The 120,000 Independence Blue Cross members in the Philadelphia area who faced potential loss of access to several community hospitals — Brandywine, Chestnut Hill, Jennersville Regional, Phoenixville, and Pottstown Memorial — can rest easy.

Independence and Tower Health have reached a three-year deal to keep the five hospitals "in-network" for Independence members, the two organizations said Friday. Reading Hospital also will remain in-network; it could have fallen out in November.

The dispute arose after Tower closed Sunday on a deal to acquire the five hospitals from Community Health Systems Inc. The price for the hospitals has not been disclosed. With completion of the sale, Independence's contracts with Community Health ended, and there was nothing to replace them.

The standoff caused anxiety for many patients in the region because they might have been forced to find new hospitals.

"There is no break in service with the agreement," Clint Matthews, president and CEO of Tower, said Friday, adding that the accord was reached Thursday after days of rigorous negotiations. Independence members can "use the hospitals like they did before," he said.

Independence spokeswoman Donna Crilley Farrell said there would be no changes for members as part of the new agreement. "We realized this caused some anxiety," she said. "We really appreciate the patience of people who were working with us."

Earlier this week, Matthews said Independence had been seeking a "noncompete clause" that would have prevented Tower, formerly Reading Health System, from selling health-insurance coverage in parts of Southeastern Pennsylvania. Tower is in a 50-50 joint venture with UPMC Health Plan, a unit of the University of Pittsburgh Medical Center, that insures 30,000 people in Bucks, Chester, Montgomery, and six other counties.

The agreement with Independence does not include a noncompete clause, a Tower spokeswoman said Friday.

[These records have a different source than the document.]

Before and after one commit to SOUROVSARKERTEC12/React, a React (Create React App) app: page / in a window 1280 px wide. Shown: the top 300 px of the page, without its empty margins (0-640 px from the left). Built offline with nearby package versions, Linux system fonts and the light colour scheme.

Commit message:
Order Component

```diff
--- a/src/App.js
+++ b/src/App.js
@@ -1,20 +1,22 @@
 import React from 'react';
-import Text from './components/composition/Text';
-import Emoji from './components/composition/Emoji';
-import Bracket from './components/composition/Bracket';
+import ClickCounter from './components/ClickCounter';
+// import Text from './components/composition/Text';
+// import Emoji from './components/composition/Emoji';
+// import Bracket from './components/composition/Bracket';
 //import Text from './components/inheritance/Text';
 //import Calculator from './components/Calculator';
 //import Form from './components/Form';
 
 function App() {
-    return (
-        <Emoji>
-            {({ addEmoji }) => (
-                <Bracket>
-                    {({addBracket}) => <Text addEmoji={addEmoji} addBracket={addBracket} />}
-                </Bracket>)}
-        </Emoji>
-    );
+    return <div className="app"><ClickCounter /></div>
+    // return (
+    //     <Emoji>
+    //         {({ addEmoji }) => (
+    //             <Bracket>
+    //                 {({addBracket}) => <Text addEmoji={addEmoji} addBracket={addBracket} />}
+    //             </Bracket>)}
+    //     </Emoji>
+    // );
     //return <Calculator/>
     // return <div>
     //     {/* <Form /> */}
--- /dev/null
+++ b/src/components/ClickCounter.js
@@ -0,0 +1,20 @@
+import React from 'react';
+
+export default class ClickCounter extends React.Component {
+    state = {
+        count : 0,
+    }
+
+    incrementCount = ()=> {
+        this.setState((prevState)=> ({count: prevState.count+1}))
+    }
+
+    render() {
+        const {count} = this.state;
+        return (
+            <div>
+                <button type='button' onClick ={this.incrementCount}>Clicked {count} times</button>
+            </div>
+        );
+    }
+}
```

Independence agreed that there was no noncompete clause but said it had negotiated safeguards to protect its business.

"Look, we think competition is good," Anthony V. Coletta, president of Independence's facilitated health networks, said in a statement. "What we said all along was that we didn't want to fund a competitor. We didn't want to give a competitor our tools that we share with our provider partners or our facilitated health network proprietary information. We're not going to get into specifics, but suffice it to say that this agreement resolves that concern with firewalls and guidelines around data usage, data sharing, and our proprietary and confidential information."

Coletta added that the "the foremost goal in these discussions was ensuring access to quality, affordable care for our members at these five community hospitals. It's part of our commitment to offering the broadest choice of doctors and hospitals in the region. Community hospitals like these are important to provide local care for our members. Negotiations can get bumpy at times, but in the end, Independence received the terms and assurances we needed to best serve our members."